• [WORK INSTRUCTIONS] Please report each line of the data below that contains "Search".

• [RECORDED DATA]

•••

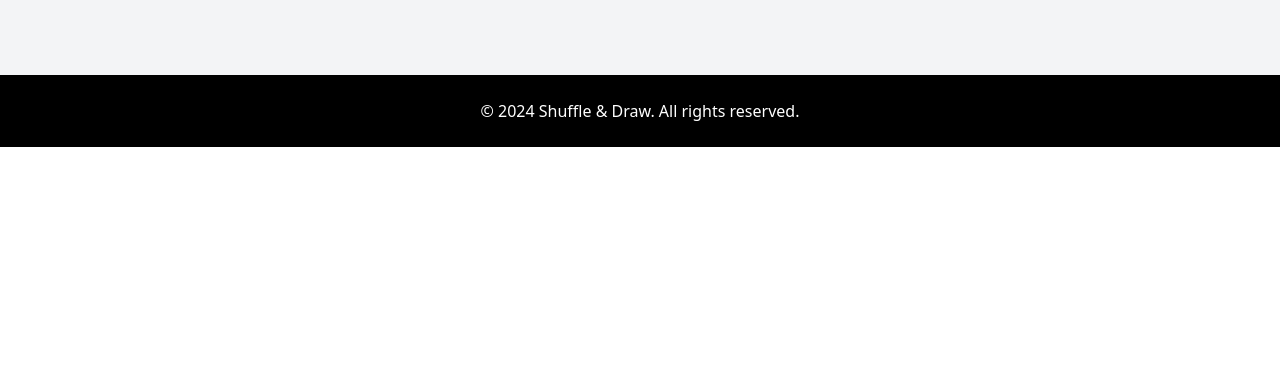
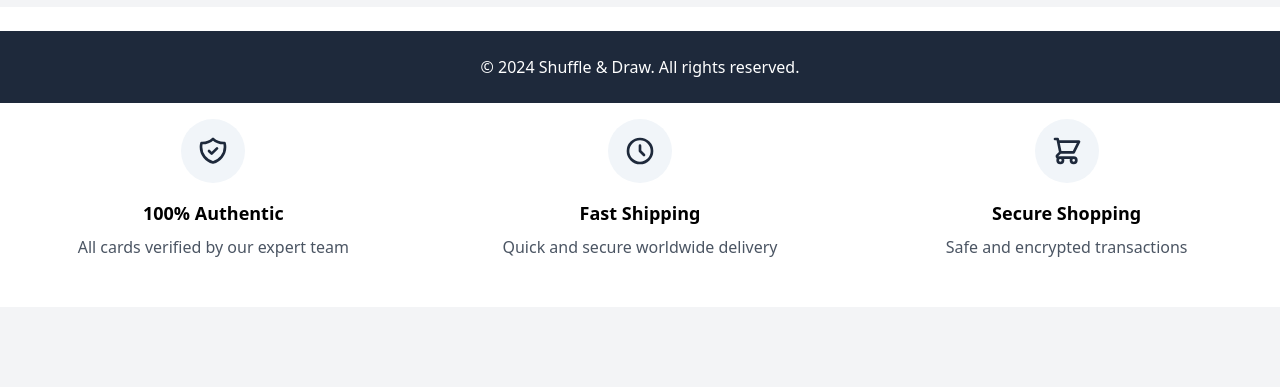
Before and after one commit to JVanDenHurk/ShuffleAndDraw, a Django app: page / in a window 1280 px wide. Shown: the part 697-1084 px from the top of the page. Before the commit the page ends 844 px from the top, so only its background shows below. Run offline with Django 5.2, Linux system fonts and the light colour scheme; some libraries are stand-ins or nearby versions.

Commit message:
added more style

```diff
--- a/shuffleanddraw/templates/shuffleanddraw/home.html
+++ b/shuffleanddraw/templates/shuffleanddraw/home.html
@@ -1,19 +1,28 @@
 <!DOCTYPE html>
-<html lang="en">
+<html lang="en" class="h-full">
 <head>
     <meta charset="UTF-8">
     <meta name="viewport" content="width=device-width, initial-scale=1.0">
     <title>Shuffle and Draw</title>
     <script src="https://cdn.tailwindcss.com"></script>
 </head>
-<body class="bg-gray-100">
+<body class="bg-gray-100 pb-20">
     <!-- Top Navigation Bar -->
-    <header class="bg-black text-white">
+<!-- Top Navigation Bar -->
+<header class="bg-slate-800 text-white">
     <div class="container mx-auto px-4">
         <div class="flex items-center justify-between h-16">
-                <!-- Logo/Title -->
-                <div class="text-xl font-bold">
-                    Shuffle & Draw
+            <!-- Enhanced Logo/Title with Card Icon -->
+            <div class="flex items-center space-x-3 hover:opacity-80 transition-opacity cursor-pointer">
+                <!-- Stylized Text -->
+                <div class="flex flex-col">
+                    <div class="flex items-baseline">
+                        <span class="text-2xl font-bold tracking-wider">SHUFFLE</span>
+                        <span class="text-xl text-gray-400 mx-2">&</span>
+                        <span class="text-2xl font-bold tracking-wider">DRAW</span>
+                    </div>
+                    <span class="text-xs text-gray-400 tracking-widest">TRADING CARDS</span>
+                </div>
             </div>
 
             <!-- Search Bar -->
@@ -21,7 +30,7 @@
                 <div class="relative">
                     <input type="text"
                            placeholder="Search for cards..."
-                               class="w-full px-4 py-2 text-gray-900 rounded-lg focus:outline-none focus:ring-2 focus:ring-gray-600"
+                           class="w-full px-4 py-2 text-gray-900 rounded-lg focus:outline-none focus:ring-2 focus:ring-slate-600"
                     >
                     <button class="absolute right-2 top-1/2 transform -translate-y-1/2">
                         <svg class="w-5 h-5 text-gray-500" fill="none" stroke="currentColor" viewBox="0 0 24 24">
@@ -31,11 +40,13 @@
                 </div>
             </div>
 
-                <!-- Navigation Links -->
-                <div class="flex items-center space-x-6">
-                    <a href="#" class="hover:text-gray-300">Cart</a>
-                    <a href="#" class="hover:text-gray-300">Login</a>
-                </div>
+            <!-- Cart Icon -->
+            <a href="#" class="flex items-center hover:text-slate-300 group relative">
+                <svg xmlns="http://www.w3.org/2000/svg" class="h-6 w-6" fill="none" viewBox="0 0 24 24" stroke="currentColor">
+                    <path stroke-linecap="round" stroke-linejoin="round" stroke-width="2" d="M3 3h2l.4 2M7 13h10l4-8H5.4M7 13L5.4 5M7 13l-2.293 2.293c-.63.63-.184 1.707.707 1.707H17m0 0a2 2 0 100 4 2 2 0 000-4zm-8 2a2 2 0 11-4 0 2 2 0 014 0z" />
+                </svg>
+                <span class="absolute -top-2 -right-2 bg-red-500 text-white text-xs font-bold rounded-full h-5 w-5 flex items-center justify-center">0</span>
+            </a>
         </div>
     </div>
 </header>
@@ -47,21 +58,23 @@
             <div class="bg-white rounded-lg shadow-lg overflow-hidden">
                 <!-- Header Image -->
                 <div class="h-48 overflow-hidden">
-                    <!-- Final Fantasy Banner -->
                     <img src="media/banners/final_fantasy.jpg" alt="Final Fantasy Banner" class="w-full h-full object-cover">
                 </div>
                 <!-- Content -->
-                <div class="p-6 space-y-6">
+                <div class="p-6">
                     <!-- Links -->
-                    <div class="space-y-3 pt-4 text-center">
-                        <a href="#" class="block text-gray-700 hover:text-black font-medium py-2 transition-colors">
-                            Singles
+                    <div class="space-y-4">
+                        <a href="#" class="block bg-gray-50 hover:bg-slate-800 hover:text-white text-center rounded-lg p-4 transition-all duration-300 transform hover:scale-105 shadow-sm hover:shadow-md">
+                            <span class="font-semibold">Singles</span>
+                            <div class="text-sm mt-1 text-gray-500 group-hover:text-gray-300">Individual cards</div>
                         </a>
-                        <a href="#" class="block text-gray-700 hover:text-black font-medium py-2 transition-colors">
-                            Decks
+                        <a href="#" class="block bg-gray-50 hover:bg-slate-800 hover:text-white text-center rounded-lg p-4 transition-all duration-300 transform hover:scale-105 shadow-sm hover:shadow-md">
+                            <span class="font-semibold">Decks</span>
+                            <div class="text-sm mt-1 text-gray-500 group-hover:text-gray-300">Starter decks</div>
                         </a>
-                        <a href="#" class="block text-gray-700 hover:text-black font-medium py-2 transition-colors">
-                            Boosters
+                        <a href="#" class="block bg-gray-50 hover:bg-slate-800 hover:text-white text-center rounded-lg p-4 transition-all duration-300 transform hover:scale-105 shadow-sm hover:shadow-md">
+                            <span class="font-semibold">Boosters</span>
+                            <div class="text-sm mt-1 text-gray-500 group-hover:text-gray-300">Booster packs</div>
                         </a>
                     </div>
                 </div>
@@ -69,22 +82,22 @@
 
             <!-- Magic The Gathering Section -->
             <div class="bg-white rounded-lg shadow-lg overflow-hidden">
-                <!-- Header Image -->
                 <div class="h-48 overflow-hidden">
                     <img src="media/banners/magic.jpg" alt="Magic The Gathering Banner" class="w-full h-full object-cover">
                 </div>
-                <!-- Content -->
-                <div class="p-6 space-y-6">
-                    <!-- Links -->
-                    <div class="space-y-3 pt-4">
-                        <a href="#" class="block text-gray-700 hover:text-black font-medium py-2 transition-colors">
-                            Singles →
+                <div class="p-6">
+                    <div class="space-y-4">
+                        <a href="#" class="block bg-gray-50 hover:bg-slate-800 hover:text-white text-center rounded-lg p-4 transition-all duration-300 transform hover:scale-105 shadow-sm hover:shadow-md">
+                            <span class="font-semibold">Singles</span>
+                            <div class="text-sm mt-1 text-gray-500 group-hover:text-gray-300">Individual cards</div>
                         </a>
-                        <a href="#" class="block text-gray-700 hover:text-black font-medium py-2 transition-colors">
-                            Decks →
+                        <a href="#" class="block bg-gray-50 hover:bg-slate-800 hover:text-white text-center rounded-lg p-4 transition-all duration-300 transform hover:scale-105 shadow-sm hover:shadow-md">
+                            <span class="font-semibold">Decks</span>
+                            <div class="text-sm mt-1 text-gray-500 group-hover:text-gray-300">Starter decks</div>
                         </a>
-                        <a href="#" class="block text-gray-700 hover:text-black font-medium py-2 transition-colors">
-                            Boosters →
+                        <a href="#" class="block bg-gray-50 hover:bg-slate-800 hover:text-white text-center rounded-lg p-4 transition-all duration-300 transform hover:scale-105 shadow-sm hover:shadow-md">
+                            <span class="font-semibold">Boosters</span>
+                            <div class="text-sm mt-1 text-gray-500 group-hover:text-gray-300">Booster packs</div>
                         </a>
                     </div>
                 </div>
@@ -92,31 +105,22 @@
 
             <!-- Star Wars Section -->
             <div class="bg-white rounded-lg shadow-lg overflow-hidden">
-                <!-- Header Image -->
                 <div class="h-48 overflow-hidden">
-                    <img src="/api/placeholder/400/300" alt="Star Wars Banner" class="w-full h-full object-cover">
+                    <img src="/media/banners/starwars.jpeg" alt="Star Wars Banner" class="w-full h-full object-cover">
                 </div>
-                <!-- Title Bar -->
-                <div class="bg-black text-white py-3 px-6">
-                    <h2 class="text-xl font-bold">Star Wars</h2>
-                </div>
-                <!-- Content -->
-                <div class="p-6 space-y-6">
-                    <!-- Featured Cards Preview -->
-                    <div class="grid grid-cols-2 gap-2">
-                        <img src="/api/placeholder/150/200" alt="SW Card 1" class="rounded">
-                        <img src="/api/placeholder/150/200" alt="SW Card 2" class="rounded">
-                    </div>
-                    <!-- Links -->
-                    <div class="space-y-3 border-t pt-4">
-                        <a href="#" class="block text-gray-700 hover:text-black font-medium py-2 transition-colors">
-                            Singles →
+                <div class="p-6">
+                    <div class="space-y-4">
+                        <a href="#" class="block bg-gray-50 hover:bg-slate-800 hover:text-white text-center rounded-lg p-4 transition-all duration-300 transform hover:scale-105 shadow-sm hover:shadow-md">
+                            <span class="font-semibold">Singles</span>
+                            <div class="text-sm mt-1 text-gray-500 group-hover:text-gray-300">Individual cards</div>
                         </a>
-                        <a href="#" class="block text-gray-700 hover:text-black font-medium py-2 transition-colors">
-                            Decks →
+                        <a href="#" class="block bg-gray-50 hover:bg-slate-800 hover:text-white text-center rounded-lg p-4 transition-all duration-300 transform hover:scale-105 shadow-sm hover:shadow-md">
+                            <span class="font-semibold">Decks</span>
+                            <div class="text-sm mt-1 text-gray-500 group-hover:text-gray-300">Starter decks</div>
                         </a>
-                        <a href="#" class="block text-gray-700 hover:text-black font-medium py-2 transition-colors">
-                            Boosters →
+                        <a href="#" class="block bg-gray-50 hover:bg-slate-800 hover:text-white text-center rounded-lg p-4 transition-all duration-300 transform hover:scale-105 shadow-sm hover:shadow-md">
+                            <span class="font-semibold">Boosters</span>
+                            <div class="text-sm mt-1 text-gray-500 group-hover:text-gray-300">Booster packs</div>
                         </a>
                     </div>
                 </div>
@@ -124,31 +128,22 @@
 
             <!-- Yu-Gi-Oh Section -->
             <div class="bg-white rounded-lg shadow-lg overflow-hidden">
-                <!-- Header Image -->
                 <div class="h-48 overflow-hidden">
-                    <img src="/api/placeholder/400/300" alt="Yu-Gi-Oh Banner" class="w-full h-full object-cover">
+                    <img src="/media/banners/yugioh.jpg" alt="Yu-Gi-Oh Banner" class="w-full h-full object-cover">
                 </div>
-                <!-- Title Bar -->
-                <div class="bg-black text-white py-3 px-6">
-                    <h2 class="text-xl font-bold">Yu-Gi-Oh!</h2>
-                </div>
-                <!-- Content -->
-                <div class="p-6 space-y-6">
-                    <!-- Featured Cards Preview -->
-                    <div class="grid grid-cols-2 gap-2">
-                        <img src="/api/placeholder/150/200" alt="YGO Card 1" class="rounded">
-                        <img src="/api/placeholder/150/200" alt="YGO Card 2" class="rounded">
-                    </div>
-                    <!-- Links -->
-                    <div class="space-y-3 border-t pt-4">
-                        <a href="#" class="block text-gray-700 hover:text-black font-medium py-2 transition-colors">
-                            Singles →
+                <div class="p-6">
+                    <div class="space-y-4">
+                        <a href="#" class="block bg-gray-50 hover:bg-slate-800 hover:text-white text-center rounded-lg p-4 transition-all duration-300 transform hover:scale-105 shadow-sm hover:shadow-md">
+                            <span class="font-semibold">Singles</span>
+                            <div class="text-sm mt-1 text-gray-500 group-hover:text-gray-300">Individual cards</div>
                         </a>
-                        <a href="#" class="block text-gray-700 hover:text-black font-medium py-2 transition-colors">
-                            Decks →
+                        <a href="#" class="block bg-gray-50 hover:bg-slate-800 hover:text-white text-center rounded-lg p-4 transition-all duration-300 transform hover:scale-105 shadow-sm hover:shadow-md">
+                            <span class="font-semibold">Decks</span>
+                            <div class="text-sm mt-1 text-gray-500 group-hover:text-gray-300">Starter decks</div>
                         </a>
-                        <a href="#" class="block text-gray-700 hover:text-black font-medium py-2 transition-colors">
-                            Boosters →
+                        <a href="#" class="block bg-gray-50 hover:bg-slate-800 hover:text-white text-center rounded-lg p-4 transition-all duration-300 transform hover:scale-105 shadow-sm hover:shadow-md">
+                            <span class="font-semibold">Boosters</span>
+                            <div class="text-sm mt-1 text-gray-500 group-hover:text-gray-300">Booster packs</div>
                         </a>
                     </div>
                 </div>
@@ -156,8 +151,44 @@
         </div>
     </div>
 
+<!-- Why Choose Us -->
+<section class="bg-white py-12 mt-8">
+    <div class="container mx-auto px-4">
+        <h2 class="text-2xl font-bold mb-8 text-center">Why Choose Shuffle & Draw</h2>
+        <div class="grid grid-cols-1 md:grid-cols-3 gap-8">
+            <div class="text-center">
+                <div class="bg-slate-100 w-16 h-16 rounded-full flex items-center justify-center mx-auto mb-4">
+                    <svg xmlns="http://www.w3.org/2000/svg" class="h-8 w-8 text-slate-800" fill="none" viewBox="0 0 24 24" stroke="currentColor">
+                        <path stroke-linecap="round" stroke-linejoin="round" stroke-width="2" d="M9 12l2 2 4-4m5.618-4.016A11.955 11.955 0 0112 2.944a11.955 11.955 0 01-8.618 3.04A12.02 12.02 0 003 9c0 5.591 3.824 10.29 9 11.622 5.176-1.332 9-6.03 9-11.622 0-1.042-.133-2.052-.382-3.016z" />
+                    </svg>
+                </div>
+                <h3 class="font-semibold text-lg mb-2">100% Authentic</h3>
+                <p class="text-gray-600">All cards verified by our expert team</p>
+            </div>
+            <div class="text-center">
+                <div class="bg-slate-100 w-16 h-16 rounded-full flex items-center justify-center mx-auto mb-4">
+                    <svg xmlns="http://www.w3.org/2000/svg" class="h-8 w-8 text-slate-800" fill="none" viewBox="0 0 24 24" stroke="currentColor">
+                        <path stroke-linecap="round" stroke-linejoin="round" stroke-width="2" d="M12 8v4l3 3m6-3a9 9 0 11-18 0 9 9 0 0118 0z" />
+                    </svg>
+                </div>
+                <h3 class="font-semibold text-lg mb-2">Fast Shipping</h3>
+                <p class="text-gray-600">Quick and secure worldwide delivery</p>
+            </div>
+            <div class="text-center">
+                <div class="bg-slate-100 w-16 h-16 rounded-full flex items-center justify-center mx-auto mb-4">
+                    <svg xmlns="http://www.w3.org/2000/svg" class="h-8 w-8 text-slate-800" fill="none" viewBox="0 0 24 24" stroke="currentColor">
+                        <path stroke-linecap="round" stroke-linejoin="round" stroke-width="2" d="M3 3h2l.4 2M7 13h10l4-8H5.4M7 13L5.4 5M7 13l-2.293 2.293c-.63.63-.184 1.707.707 1.707H17m0 0a2 2 0 100 4 2 2 0 000-4zm-8 2a2 2 0 11-4 0 2 2 0 014 0z" />
+                    </svg>
+                </div>
+                <h3 class="font-semibold text-lg mb-2">Secure Shopping</h3>
+                <p class="text-gray-600">Safe and encrypted transactions</p>
+            </div>
+        </div>
+    </div>
+</section>
+
     <!-- Footer -->
-    <footer class="bg-black text-white py-6 mt-12">
+    <footer class="bg-slate-800 text-white py-6 fixed bottom-0 w-full">
         <div class="container mx-auto px-4">
             <div class="text-center">
                 <p>&copy; 2024 Shuffle & Draw. All rights reserved.</p>
```
Also changed, not shown: media/banners/starwars.jpeg (added), media/banners/yugioh.jpg (added). Lines whose indentation alone changed are shown as unchanged.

•••

• [SOLUTION]
             <!-- Search Bar -->
                            placeholder="Search for cards..."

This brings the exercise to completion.